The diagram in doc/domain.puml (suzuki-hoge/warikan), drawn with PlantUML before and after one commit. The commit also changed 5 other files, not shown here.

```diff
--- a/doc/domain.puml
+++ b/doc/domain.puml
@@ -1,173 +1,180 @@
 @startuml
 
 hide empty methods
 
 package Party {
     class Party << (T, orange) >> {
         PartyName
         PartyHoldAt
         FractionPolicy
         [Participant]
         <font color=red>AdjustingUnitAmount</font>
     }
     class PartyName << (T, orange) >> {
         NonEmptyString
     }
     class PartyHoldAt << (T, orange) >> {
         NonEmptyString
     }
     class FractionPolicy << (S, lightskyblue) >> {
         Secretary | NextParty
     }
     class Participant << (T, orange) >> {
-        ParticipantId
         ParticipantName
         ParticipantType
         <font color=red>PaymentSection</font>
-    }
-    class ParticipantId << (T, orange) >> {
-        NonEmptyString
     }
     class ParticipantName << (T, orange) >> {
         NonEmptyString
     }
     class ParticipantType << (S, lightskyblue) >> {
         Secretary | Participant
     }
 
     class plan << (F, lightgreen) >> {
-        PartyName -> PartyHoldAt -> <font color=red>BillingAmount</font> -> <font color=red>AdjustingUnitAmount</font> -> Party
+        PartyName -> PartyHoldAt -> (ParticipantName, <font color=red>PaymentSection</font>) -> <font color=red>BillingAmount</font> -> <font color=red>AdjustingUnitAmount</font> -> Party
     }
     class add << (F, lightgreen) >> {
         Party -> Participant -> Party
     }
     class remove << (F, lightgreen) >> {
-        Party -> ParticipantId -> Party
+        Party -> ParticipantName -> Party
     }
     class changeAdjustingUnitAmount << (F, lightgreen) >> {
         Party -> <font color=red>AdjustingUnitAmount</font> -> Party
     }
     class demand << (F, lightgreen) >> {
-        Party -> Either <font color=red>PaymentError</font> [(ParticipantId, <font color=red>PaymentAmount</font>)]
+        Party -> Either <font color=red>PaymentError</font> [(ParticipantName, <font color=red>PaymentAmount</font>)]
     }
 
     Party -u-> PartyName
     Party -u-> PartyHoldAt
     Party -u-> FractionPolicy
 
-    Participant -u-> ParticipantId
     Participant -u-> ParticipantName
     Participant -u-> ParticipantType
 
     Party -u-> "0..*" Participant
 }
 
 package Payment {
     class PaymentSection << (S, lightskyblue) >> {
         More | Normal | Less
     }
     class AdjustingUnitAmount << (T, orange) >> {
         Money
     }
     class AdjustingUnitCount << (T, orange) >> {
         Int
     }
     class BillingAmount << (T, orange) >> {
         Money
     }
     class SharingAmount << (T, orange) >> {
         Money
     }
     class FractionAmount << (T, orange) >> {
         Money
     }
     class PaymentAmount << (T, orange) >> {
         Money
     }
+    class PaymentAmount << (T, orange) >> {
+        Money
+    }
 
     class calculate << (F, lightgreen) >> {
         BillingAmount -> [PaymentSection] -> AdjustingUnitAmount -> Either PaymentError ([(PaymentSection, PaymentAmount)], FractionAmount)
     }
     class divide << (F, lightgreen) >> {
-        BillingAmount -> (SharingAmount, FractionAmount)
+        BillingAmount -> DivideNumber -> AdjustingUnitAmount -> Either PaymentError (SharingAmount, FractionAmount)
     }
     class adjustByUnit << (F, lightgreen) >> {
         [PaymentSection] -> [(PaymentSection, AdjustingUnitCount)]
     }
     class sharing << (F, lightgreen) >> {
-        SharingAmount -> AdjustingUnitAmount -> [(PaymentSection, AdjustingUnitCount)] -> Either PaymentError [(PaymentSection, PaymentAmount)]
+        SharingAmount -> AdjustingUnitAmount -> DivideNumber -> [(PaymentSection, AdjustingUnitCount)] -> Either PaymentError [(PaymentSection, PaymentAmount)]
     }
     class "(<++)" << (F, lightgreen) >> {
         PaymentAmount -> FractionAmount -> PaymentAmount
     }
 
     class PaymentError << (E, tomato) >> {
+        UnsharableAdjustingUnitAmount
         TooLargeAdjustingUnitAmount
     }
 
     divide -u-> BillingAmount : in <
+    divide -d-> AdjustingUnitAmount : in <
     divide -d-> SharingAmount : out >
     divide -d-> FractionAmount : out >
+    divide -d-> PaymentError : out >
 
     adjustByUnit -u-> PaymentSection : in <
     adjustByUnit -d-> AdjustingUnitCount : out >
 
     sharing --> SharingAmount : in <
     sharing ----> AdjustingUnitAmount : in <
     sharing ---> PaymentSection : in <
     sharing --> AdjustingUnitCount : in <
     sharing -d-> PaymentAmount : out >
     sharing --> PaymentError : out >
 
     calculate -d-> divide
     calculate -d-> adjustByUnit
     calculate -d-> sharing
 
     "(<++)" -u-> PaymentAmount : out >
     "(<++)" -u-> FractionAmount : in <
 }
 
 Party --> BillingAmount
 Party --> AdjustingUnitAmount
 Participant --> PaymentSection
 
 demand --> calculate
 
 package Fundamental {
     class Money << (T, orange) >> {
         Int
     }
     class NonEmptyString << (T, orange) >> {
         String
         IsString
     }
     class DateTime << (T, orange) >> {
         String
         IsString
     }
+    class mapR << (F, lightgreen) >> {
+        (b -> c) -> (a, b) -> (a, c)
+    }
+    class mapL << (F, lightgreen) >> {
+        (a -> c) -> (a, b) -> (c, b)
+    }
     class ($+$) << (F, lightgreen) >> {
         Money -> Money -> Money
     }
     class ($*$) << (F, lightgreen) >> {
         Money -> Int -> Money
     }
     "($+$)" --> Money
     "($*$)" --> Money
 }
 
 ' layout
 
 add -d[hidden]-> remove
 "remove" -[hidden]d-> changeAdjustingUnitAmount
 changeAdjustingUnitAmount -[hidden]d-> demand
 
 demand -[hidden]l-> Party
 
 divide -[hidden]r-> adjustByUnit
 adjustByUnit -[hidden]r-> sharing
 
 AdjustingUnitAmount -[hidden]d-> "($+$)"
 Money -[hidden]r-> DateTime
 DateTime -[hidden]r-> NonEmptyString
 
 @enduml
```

********

Required action. The answer is every entry, repeated word for word.

Task answer.
The diagram in doc/domain.puml (suzuki-hoge/warikan), drawn with PlantUML before and after one commit. The commit also changed 5 other files, not shown here.

```diff
--- a/doc/domain.puml
+++ b/doc/domain.puml
@@ -1,173 +1,180 @@
 @startuml
 
 hide empty methods
 
 package Party {
     class Party << (T, orange) >> {
         PartyName
         PartyHoldAt
         FractionPolicy
         [Participant]
         <font color=red>AdjustingUnitAmount</font>
     }
     class PartyName << (T, orange) >> {
         NonEmptyString
     }
     class PartyHoldAt << (T, orange) >> {
         NonEmptyString
     }
     class FractionPolicy << (S, lightskyblue) >> {
         Secretary | NextParty
     }
     class Participant << (T, orange) >> {
-        ParticipantId
         ParticipantName
         ParticipantType
         <font color=red>PaymentSection</font>
-    }
-    class ParticipantId << (T, orange) >> {
-        NonEmptyString
     }
     class ParticipantName << (T, orange) >> {
         NonEmptyString
     }
     class ParticipantType << (S, lightskyblue) >> {
         Secretary | Participant
     }
 
     class plan << (F, lightgreen) >> {
-        PartyName -> PartyHoldAt -> <font color=red>BillingAmount</font> -> <font color=red>AdjustingUnitAmount</font> -> Party
+        PartyName -> PartyHoldAt -> (ParticipantName, <font color=red>PaymentSection</font>) -> <font color=red>BillingAmount</font> -> <font color=red>AdjustingUnitAmount</font> -> Party
     }
     class add << (F, lightgreen) >> {
         Party -> Participant -> Party
     }
     class remove << (F, lightgreen) >> {
-        Party -> ParticipantId -> Party
+        Party -> ParticipantName -> Party
     }
     class changeAdjustingUnitAmount << (F, lightgreen) >> {
         Party -> <font color=red>AdjustingUnitAmount</font> -> Party
     }
     class demand << (F, lightgreen) >> {
-        Party -> Either <font color=red>PaymentError</font> [(ParticipantId, <font color=red>PaymentAmount</font>)]
+        Party -> Either <font color=red>PaymentError</font> [(ParticipantName, <font color=red>PaymentAmount</font>)]
     }
 
     Party -u-> PartyName
     Party -u-> PartyHoldAt
     Party -u-> FractionPolicy
 
-    Participant -u-> ParticipantId
     Participant -u-> ParticipantName
     Participant -u-> ParticipantType
 
     Party -u-> "0..*" Participant
 }
 
 package Payment {
     class PaymentSection << (S, lightskyblue) >> {
         More | Normal | Less
     }
     class AdjustingUnitAmount << (T, orange) >> {
         Money
     }
     class AdjustingUnitCount << (T, orange) >> {
         Int
     }
     class BillingAmount << (T, orange) >> {
         Money
     }
     class SharingAmount << (T, orange) >> {
         Money
     }
     class FractionAmount << (T, orange) >> {
         Money
     }
     class PaymentAmount << (T, orange) >> {
         Money
     }
+    class PaymentAmount << (T, orange) >> {
+        Money
+    }
 
     class calculate << (F, lightgreen) >> {
         BillingAmount -> [PaymentSection] -> AdjustingUnitAmount -> Either PaymentError ([(PaymentSection, PaymentAmount)], FractionAmount)
     }
     class divide << (F, lightgreen) >> {
-        BillingAmount -> (SharingAmount, FractionAmount)
+        BillingAmount -> DivideNumber -> AdjustingUnitAmount -> Either PaymentError (SharingAmount, FractionAmount)
     }
     class adjustByUnit << (F, lightgreen) >> {
         [PaymentSection] -> [(PaymentSection, AdjustingUnitCount)]
     }
     class sharing << (F, lightgreen) >> {
-        SharingAmount -> AdjustingUnitAmount -> [(PaymentSection, AdjustingUnitCount)] -> Either PaymentError [(PaymentSection, PaymentAmount)]
+        SharingAmount -> AdjustingUnitAmount -> DivideNumber -> [(PaymentSection, AdjustingUnitCount)] -> Either PaymentError [(PaymentSection, PaymentAmount)]
     }
     class "(<++)" << (F, lightgreen) >> {
         PaymentAmount -> FractionAmount -> PaymentAmount
     }
 
     class PaymentError << (E, tomato) >> {
+        UnsharableAdjustingUnitAmount
         TooLargeAdjustingUnitAmount
     }
 
     divide -u-> BillingAmount : in <
+    divide -d-> AdjustingUnitAmount : in <
     divide -d-> SharingAmount : out >
     divide -d-> FractionAmount : out >
+    divide -d-> PaymentError : out >
 
     adjustByUnit -u-> PaymentSection : in <
     adjustByUnit -d-> AdjustingUnitCount : out >
 
     sharing --> SharingAmount : in <
     sharing ----> AdjustingUnitAmount : in <
     sharing ---> PaymentSection : in <
     sharing --> AdjustingUnitCount : in <
     sharing -d-> PaymentAmount : out >
     sharing --> PaymentError : out >
 
     calculate -d-> divide
     calculate -d-> adjustByUnit
     calculate -d-> sharing
 
     "(<++)" -u-> PaymentAmount : out >
     "(<++)" -u-> FractionAmount : in <
 }
 
 Party --> BillingAmount
 Party --> AdjustingUnitAmount
 Participant --> PaymentSection
 
 demand --> calculate
 
 package Fundamental {
     class Money << (T, orange) >> {
         Int
     }
     class NonEmptyString << (T, orange) >> {
         String
         IsString
     }
     class DateTime << (T, orange) >> {
         String
         IsString
     }
+    class mapR << (F, lightgreen) >> {
+        (b -> c) -> (a, b) -> (a, c)
+    }
+    class mapL << (F, lightgreen) >> {
+        (a -> c) -> (a, b) -> (c, b)
+    }
     class ($+$) << (F, lightgreen) >> {
         Money -> Money -> Money
     }
     class ($*$) << (F, lightgreen) >> {
         Money -> Int -> Money
     }
     "($+$)" --> Money
     "($*$)" --> Money
 }
 
 ' layout
 
 add -d[hidden]-> remove
 "remove" -[hidden]d-> changeAdjustingUnitAmount
 changeAdjustingUnitAmount -[hidden]d-> demand
 
 demand -[hidden]l-> Party
 
 divide -[hidden]r-> adjustByUnit
 adjustByUnit -[hidden]r-> sharing
 
 AdjustingUnitAmount -[hidden]d-> "($+$)"
 Money -[hidden]r-> DateTime
 DateTime -[hidden]r-> NonEmptyString
 
 @enduml
```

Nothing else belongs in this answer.